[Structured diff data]
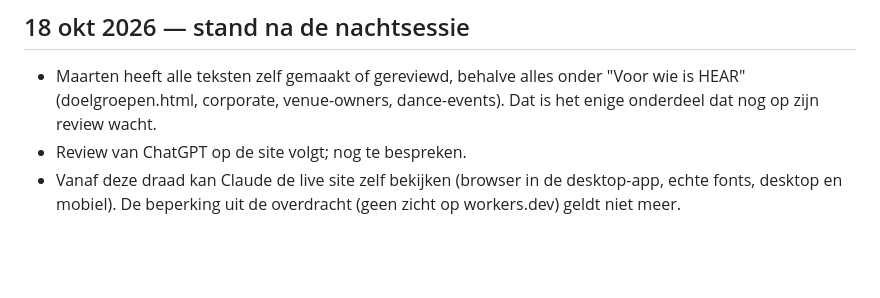
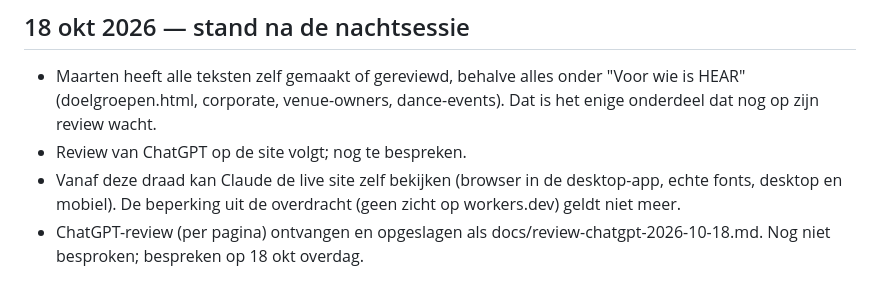
Before and after one commit to maartenversteeg77/HEAR, a Markdown page: docs/besluiten.md, the part around the change. Rendered like a GitHub page; blank space fills up the shorter version.

Commit message:
ChatGPT-review per pagina opgeslagen in docs
Co-Authored-By: Claude Fable 5.1 <noreply@anthropic.com>
Claude-Session: https://claude.ai/code/session_01JrXoYcMPPcQnaMa6rutHsx

```diff
--- a/docs/besluiten.md
+++ b/docs/besluiten.md
@@ -198,3 +198,4 @@ Nieuws: de EN-knop op nieuwspagina's leidt naar de Engelse homepage (ging naar d
 - Maarten heeft alle teksten zelf gemaakt of gereviewd, behalve alles onder "Voor wie is HEAR" (doelgroepen.html, corporate, venue-owners, dance-events). Dat is het enige onderdeel dat nog op zijn review wacht.
 - Review van ChatGPT op de site volgt; nog te bespreken.
 - Vanaf deze draad kan Claude de live site zelf bekijken (browser in de desktop-app, echte fonts, desktop en mobiel). De beperking uit de overdracht (geen zicht op workers.dev) geldt niet meer.
+- ChatGPT-review (per pagina) ontvangen en opgeslagen als docs/review-chatgpt-2026-10-18.md. Nog niet besproken; bespreken op 18 okt overdag.
```
Also changed, not shown: docs/review-chatgpt-2026-10-18.md (added, +478 -0 lines).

(Assignment):
Your task is to return each line of the data above that contains the string "site".

(Your solution):
 - Review van ChatGPT op de site volgt; nog te bespreken.
 - Vanaf deze draad kan Claude de live site zelf bekijken (browser in de desktop-app, echte fonts, desktop en mobiel). De beperking uit de overdracht (geen zicht op workers.dev) geldt niet meer.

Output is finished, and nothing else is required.